Would I encourage new speakers to apply? Absolutely! I’m really pleased to see a change in focus at events to actively encourage new speakers, and I will be helping at the BCS to mentor someone this year. I will also speak to Dan Ashby about opportunities to give something back to the testing community.

If you commit to do just one thing this year, then go to a great conference. Be challenged, learn new things and meet new people. What have you got to lose?

2017 – 3 weeks in.

A little belated, but I can get away with posting ‘Happy New Year‘ as this is my first post of 2017.

So, here we are, about 3 weeks in to the year and a lot has happened already:

  • I have taken on a new role in my company as Director of Quality Engineering – essentially Director of the QA function, for a different brand to where I worked before so this has opened up some new and exciting opportunities for me within
  • I recently joined the BCS and am hoping to get involved in their mentoring scheme for new conference speakers – I’d love to give something back to our testing community!
  • An article which I worked on late last year has been published in Test Magazine – and they have done a cracking job of the presentation and layout (thanks 31Media). Its all about where we should focus our efforts as testers when looking at honing our skills, so I would love to hear any feedback if you do happen to read it.
  • I am speaking at Testing Showcase North in Manchester in February on the subject of Tester Training, in a similar vein to the magazine article, but of course delivered as an interactive talk. Details available here
  • Then a week later I am joining my colleague Bhagya Perera in London at the inaugural UKStar event to deliver a session on ‘The Communication Bridge’, which I am very much looking forward to as well. More details here
  • Oh, and in May I will be speaking at the National Software Testing conference in London!

I cant believe how busy it’s been already, and that is without the workshop that I am running with my new team next Friday, and our ongoing QA Chapters that we run in-house.

But I am not complaining, I get bored easily (something that I am not proud of, as I wish I had more patience overall!), so doing a lot of things is good for me. One of my old team asked me last week how I found the time to do so many things. I do wonder myself sometimes, but my reply to her was that it comes down to having an in-built passion to do something of benefit.
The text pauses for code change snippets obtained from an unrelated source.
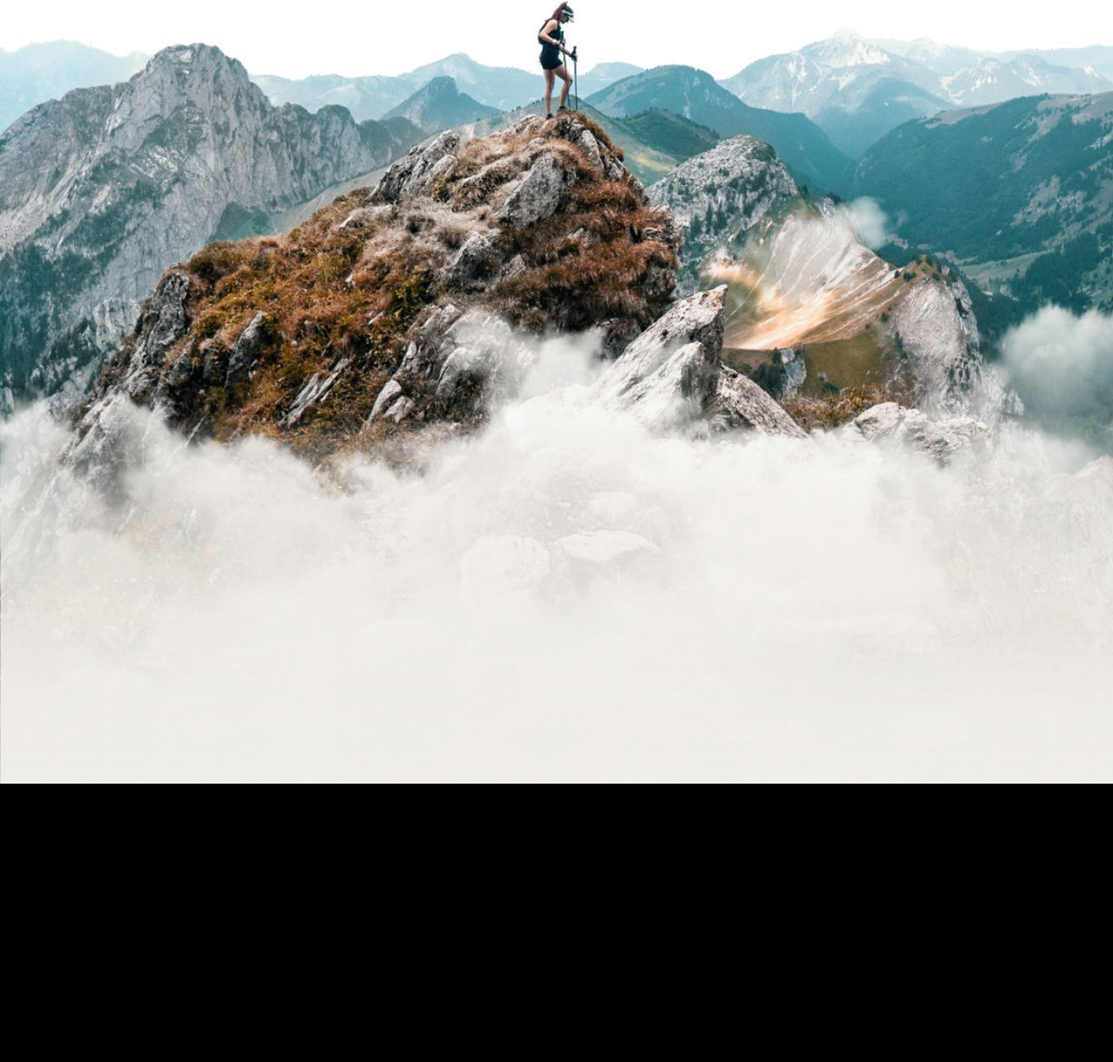
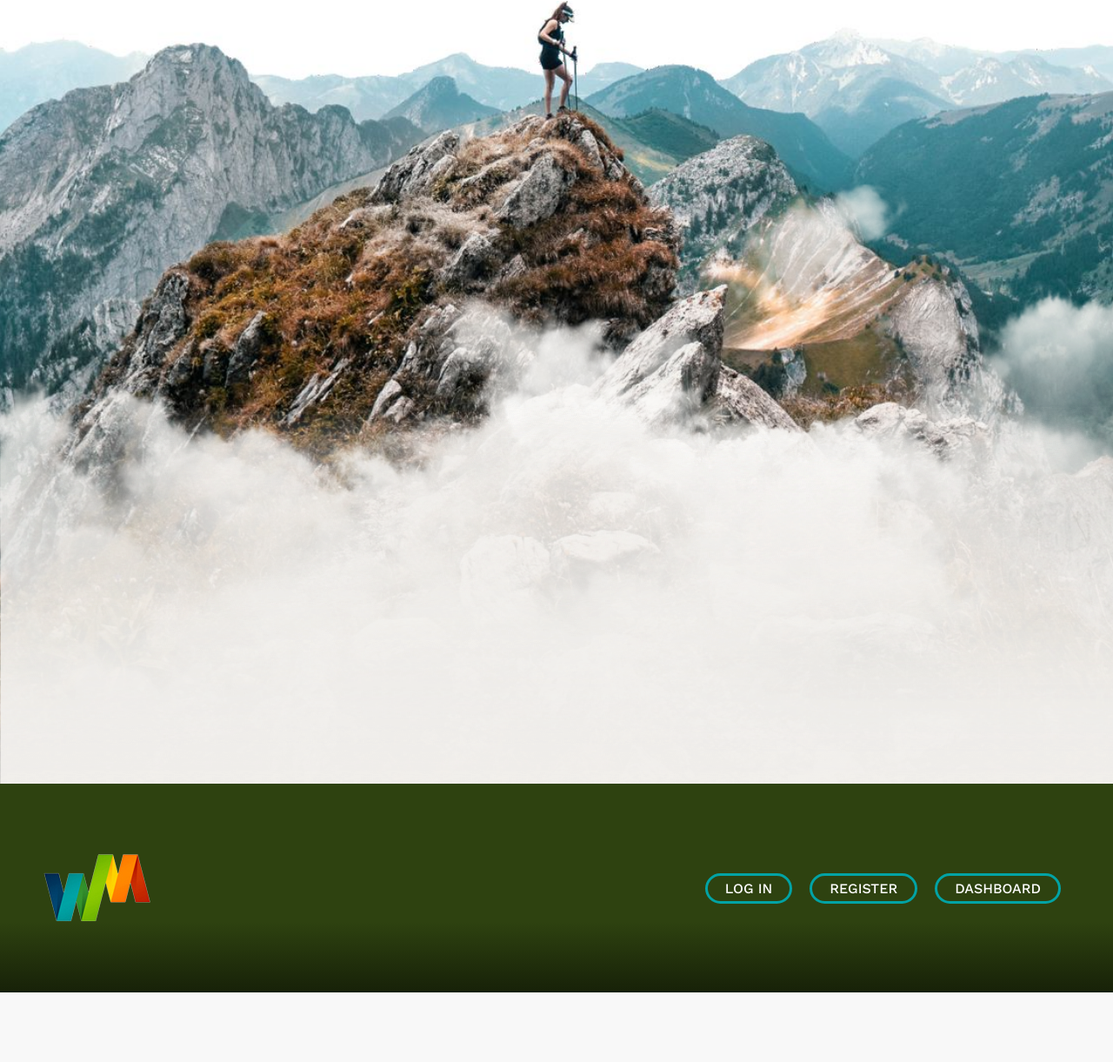
Before and after one commit to JEKO10/Walkmate, a Flask app: page / in a window 1280 px wide. Shown: the part 2493-3714 px from the top of the page at 87% size. After the commit the page ends 3634 px from the top, so only its background shows below. Run offline with Flask 2, Linux system fonts and the light colour scheme.

Commit message:
footer finished

```diff
--- a/sass/_end.scss
+++ b/sass/_end.scss
@@ -11,7 +11,3 @@
     width: 100%;
   }
 }
-
-footer {
-  min-height: 40vh;
-}
--- /dev/null
+++ b/sass/_footer.scss
@@ -0,0 +1,36 @@
+footer {
+  @include flex(space-between, center);
+  min-height: 30vh;
+  padding: 0 50px;
+  background: rgb(46, 66, 16);
+  background: linear-gradient(
+    180deg,
+    rgba(46, 66, 16, 1) 66%,
+    rgba(46, 66, 16, 0.5) 100%
+  );
+  //   background: #daddc5;
+
+  ul {
+    @include flex(center, center);
+    list-style-type: none;
+
+    li {
+      color: #fff;
+      padding: 5px 20px;
+      margin: 0 10px;
+      font-size: 1rem;
+      text-transform: uppercase;
+      font-family: $primaryFont;
+      font-weight: 500;
+      cursor: pointer;
+      border: 3px solid #01a3a5;
+      border-radius: 50px;
+      transition: all 500ms linear;
+
+      &:hover {
+        color: #01a3a5;
+        background-color: #fff;
+      }
+    }
+  }
+}
--- a/sass/main.scss
+++ b/sass/main.scss
@@ -3,6 +3,7 @@
 @import "about";
 @import "customers";
 @import "end";
+@import "footer";
 
 * {
   margin: 0;
--- a/static/main.css
+++ b/static/main.css
@@ -276,7 +276,53 @@
 }
 
 footer {
-  min-height: 40vh;
+  display: -webkit-box;
+  display: -ms-flexbox;
+  display: flex;
+  -webkit-box-pack: justify;
+      -ms-flex-pack: justify;
+          justify-content: space-between;
+  -webkit-box-align: center;
+      -ms-flex-align: center;
+          align-items: center;
+  min-height: 30vh;
+  padding: 0 50px;
+  background: #2e4210;
+  background: -webkit-gradient(linear, left top, left bottom, color-stop(66%, #2e4210), to(rgba(46, 66, 16, 0.5)));
+  background: linear-gradient(180deg, #2e4210 66%, rgba(46, 66, 16, 0.5) 100%);
+}
+
+footer ul {
+  display: -webkit-box;
+  display: -ms-flexbox;
+  display: flex;
+  -webkit-box-pack: center;
+      -ms-flex-pack: center;
+          justify-content: center;
+  -webkit-box-align: center;
+      -ms-flex-align: center;
+          align-items: center;
+  list-style-type: none;
+}
+
+footer ul li {
+  color: #fff;
+  padding: 5px 20px;
+  margin: 0 10px;
+  font-size: 1rem;
+  text-transform: uppercase;
+  font-family: "Work Sans", sans-serif;
+  font-weight: 500;
+  cursor: pointer;
+  border: 3px solid #01a3a5;
+  border-radius: 50px;
+  -webkit-transition: all 500ms linear;
+  transition: all 500ms linear;
+}
+
+footer ul li:hover {
+  color: #01a3a5;
+  background-color: #fff;
 }
 
 * {
--- a/templates/index.html
+++ b/templates/index.html
@@ -127,7 +127,14 @@
       <!-- <div class="clouds"></div> -->
       <img src="../static/images/clouds.png" alt="IMG" class="clouds" />
     </section>
-    <footer>a</footer>
+    <footer>
+      <img src="../static/images/logo.png" alt="Logo" />
+      <ul>
+        <li>Log in</li>
+        <li>Register</li>
+        <li>Dashboard</li>
+      </ul>
+    </footer>
     <script>
       AOS.init();
     </script>
```
Also changed, not shown: 1 other file.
No-one can be forced to do anything extra – we have to want to. The secret is to find something that excites you, helps you grow as an individual, as well as in terms of job related skills. Giving something back by helping others where you can (it shouldn’t be just about personal gain), and making a difference – these are important to me, and I really hope that 2017 is even more awesome than 2016. Of course that depends on the amount of time and effort I am prepared to invest, so the incentive lies with me – but that’s what is good about it. I am in control and can do as much or as little as I feel capable of doing.

So, watch this space 🙂

Oh, one final thought – my job title is now Director, not Manager, but I think I will leave the site titled as ‘Musings of a Test Manager’, as I still think it sounds good to me. I tried thinking of alternatives, but ‘Doodles of a QA Director’ doesnt really have the same ring!